**Task:** Look for "utilities" in each line of the records, and copy the lines that have it.

════════

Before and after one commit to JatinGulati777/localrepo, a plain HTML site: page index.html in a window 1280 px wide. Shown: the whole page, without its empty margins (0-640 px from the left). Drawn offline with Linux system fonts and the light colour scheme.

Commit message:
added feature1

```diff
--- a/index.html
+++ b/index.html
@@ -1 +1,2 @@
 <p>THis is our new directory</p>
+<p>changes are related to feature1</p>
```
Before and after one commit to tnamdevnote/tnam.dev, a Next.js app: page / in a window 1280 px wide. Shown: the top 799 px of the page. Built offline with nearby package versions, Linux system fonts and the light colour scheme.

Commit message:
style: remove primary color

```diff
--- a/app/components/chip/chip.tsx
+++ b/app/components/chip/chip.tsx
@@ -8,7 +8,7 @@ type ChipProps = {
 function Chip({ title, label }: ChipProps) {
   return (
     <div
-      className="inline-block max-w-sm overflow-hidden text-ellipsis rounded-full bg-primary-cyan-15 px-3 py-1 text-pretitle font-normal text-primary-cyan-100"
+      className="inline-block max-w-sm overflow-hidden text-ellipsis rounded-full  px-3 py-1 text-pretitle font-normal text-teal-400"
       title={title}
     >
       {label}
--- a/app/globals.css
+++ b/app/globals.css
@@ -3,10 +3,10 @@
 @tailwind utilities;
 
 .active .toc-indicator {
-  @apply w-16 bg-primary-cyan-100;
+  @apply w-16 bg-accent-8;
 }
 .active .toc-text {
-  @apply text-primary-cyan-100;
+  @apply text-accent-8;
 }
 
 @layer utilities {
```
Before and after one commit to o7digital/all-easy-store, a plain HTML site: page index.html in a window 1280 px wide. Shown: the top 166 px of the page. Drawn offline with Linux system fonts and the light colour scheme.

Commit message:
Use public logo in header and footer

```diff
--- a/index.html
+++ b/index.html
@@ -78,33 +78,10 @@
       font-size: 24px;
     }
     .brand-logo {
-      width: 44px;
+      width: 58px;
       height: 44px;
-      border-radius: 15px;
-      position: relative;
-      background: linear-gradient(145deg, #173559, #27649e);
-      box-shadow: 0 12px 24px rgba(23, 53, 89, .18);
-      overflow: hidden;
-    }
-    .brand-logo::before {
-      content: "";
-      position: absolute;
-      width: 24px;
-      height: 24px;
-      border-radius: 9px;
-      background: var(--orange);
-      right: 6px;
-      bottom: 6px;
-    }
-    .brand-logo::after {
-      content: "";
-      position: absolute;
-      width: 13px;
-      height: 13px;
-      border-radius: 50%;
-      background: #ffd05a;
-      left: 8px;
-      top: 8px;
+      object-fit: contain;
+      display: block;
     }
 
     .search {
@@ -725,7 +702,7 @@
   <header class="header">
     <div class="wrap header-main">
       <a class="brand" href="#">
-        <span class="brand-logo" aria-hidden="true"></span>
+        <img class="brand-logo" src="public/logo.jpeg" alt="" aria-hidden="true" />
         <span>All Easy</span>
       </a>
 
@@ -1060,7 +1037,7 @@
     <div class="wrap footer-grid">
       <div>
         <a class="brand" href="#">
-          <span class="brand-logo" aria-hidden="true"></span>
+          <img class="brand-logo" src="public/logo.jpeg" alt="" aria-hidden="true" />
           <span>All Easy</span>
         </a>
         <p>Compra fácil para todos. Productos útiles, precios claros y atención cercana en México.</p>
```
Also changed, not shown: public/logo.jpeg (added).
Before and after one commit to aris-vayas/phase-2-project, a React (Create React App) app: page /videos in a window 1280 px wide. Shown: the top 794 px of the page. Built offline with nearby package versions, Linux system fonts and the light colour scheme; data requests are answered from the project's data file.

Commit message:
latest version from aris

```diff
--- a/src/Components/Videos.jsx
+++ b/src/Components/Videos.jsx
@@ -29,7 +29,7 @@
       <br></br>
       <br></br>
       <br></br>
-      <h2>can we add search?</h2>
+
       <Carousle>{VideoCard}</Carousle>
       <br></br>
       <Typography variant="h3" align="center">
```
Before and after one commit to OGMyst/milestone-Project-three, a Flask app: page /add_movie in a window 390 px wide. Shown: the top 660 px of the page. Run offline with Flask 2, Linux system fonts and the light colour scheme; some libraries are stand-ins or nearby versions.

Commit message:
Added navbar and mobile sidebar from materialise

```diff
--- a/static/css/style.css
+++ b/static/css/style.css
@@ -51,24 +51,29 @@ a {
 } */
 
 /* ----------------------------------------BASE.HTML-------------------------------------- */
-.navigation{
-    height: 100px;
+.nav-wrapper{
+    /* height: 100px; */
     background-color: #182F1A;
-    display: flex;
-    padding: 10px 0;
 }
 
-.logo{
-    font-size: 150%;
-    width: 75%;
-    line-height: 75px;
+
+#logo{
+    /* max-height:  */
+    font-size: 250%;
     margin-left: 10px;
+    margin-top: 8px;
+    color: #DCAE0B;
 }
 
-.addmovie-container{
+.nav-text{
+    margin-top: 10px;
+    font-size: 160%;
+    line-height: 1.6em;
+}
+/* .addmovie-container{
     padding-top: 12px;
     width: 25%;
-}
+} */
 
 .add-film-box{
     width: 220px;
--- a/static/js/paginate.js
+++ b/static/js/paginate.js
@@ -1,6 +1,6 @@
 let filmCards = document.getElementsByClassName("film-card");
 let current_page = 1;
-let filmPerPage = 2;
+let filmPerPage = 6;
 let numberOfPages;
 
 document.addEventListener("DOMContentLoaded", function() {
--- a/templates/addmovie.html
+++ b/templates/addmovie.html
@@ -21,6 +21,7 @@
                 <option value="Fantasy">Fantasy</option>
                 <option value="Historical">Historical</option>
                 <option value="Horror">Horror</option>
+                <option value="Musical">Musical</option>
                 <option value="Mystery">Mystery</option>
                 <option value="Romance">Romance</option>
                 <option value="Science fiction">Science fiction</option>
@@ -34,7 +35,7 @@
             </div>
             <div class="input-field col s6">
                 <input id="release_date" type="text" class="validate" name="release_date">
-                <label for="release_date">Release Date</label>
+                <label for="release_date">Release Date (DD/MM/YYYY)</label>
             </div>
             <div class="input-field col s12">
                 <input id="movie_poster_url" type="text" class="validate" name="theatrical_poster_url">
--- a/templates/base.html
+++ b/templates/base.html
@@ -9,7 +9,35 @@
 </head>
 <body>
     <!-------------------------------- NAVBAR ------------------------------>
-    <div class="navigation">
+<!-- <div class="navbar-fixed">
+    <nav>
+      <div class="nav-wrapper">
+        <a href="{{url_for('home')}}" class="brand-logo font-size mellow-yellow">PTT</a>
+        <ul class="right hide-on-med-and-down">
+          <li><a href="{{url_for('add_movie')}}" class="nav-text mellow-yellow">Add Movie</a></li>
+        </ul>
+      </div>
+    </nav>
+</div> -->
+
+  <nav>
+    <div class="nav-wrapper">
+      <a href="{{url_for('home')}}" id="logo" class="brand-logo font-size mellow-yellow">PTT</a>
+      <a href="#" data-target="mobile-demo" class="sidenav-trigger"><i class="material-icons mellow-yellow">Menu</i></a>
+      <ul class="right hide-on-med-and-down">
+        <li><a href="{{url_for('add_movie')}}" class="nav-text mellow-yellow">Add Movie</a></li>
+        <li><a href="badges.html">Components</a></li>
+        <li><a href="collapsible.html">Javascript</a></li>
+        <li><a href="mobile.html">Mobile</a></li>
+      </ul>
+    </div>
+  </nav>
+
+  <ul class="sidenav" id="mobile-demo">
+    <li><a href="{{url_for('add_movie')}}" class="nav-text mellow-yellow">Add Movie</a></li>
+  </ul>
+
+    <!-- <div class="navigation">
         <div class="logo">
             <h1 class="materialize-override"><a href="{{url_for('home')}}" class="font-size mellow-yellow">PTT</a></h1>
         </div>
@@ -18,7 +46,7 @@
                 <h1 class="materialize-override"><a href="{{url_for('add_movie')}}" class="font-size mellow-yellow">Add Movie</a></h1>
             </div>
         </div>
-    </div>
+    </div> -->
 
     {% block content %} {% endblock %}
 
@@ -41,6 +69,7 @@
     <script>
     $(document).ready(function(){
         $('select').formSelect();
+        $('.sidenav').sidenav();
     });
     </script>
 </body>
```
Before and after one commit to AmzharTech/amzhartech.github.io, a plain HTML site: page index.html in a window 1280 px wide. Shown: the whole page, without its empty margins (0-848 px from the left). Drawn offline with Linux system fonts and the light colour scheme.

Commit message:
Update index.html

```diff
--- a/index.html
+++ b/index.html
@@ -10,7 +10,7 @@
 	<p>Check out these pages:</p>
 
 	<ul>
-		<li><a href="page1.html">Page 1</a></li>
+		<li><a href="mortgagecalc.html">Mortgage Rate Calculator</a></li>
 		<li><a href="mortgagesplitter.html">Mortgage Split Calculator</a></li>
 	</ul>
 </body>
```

════════

**Exercise solution:**
 @tailwind utilities;
 @layer utilities {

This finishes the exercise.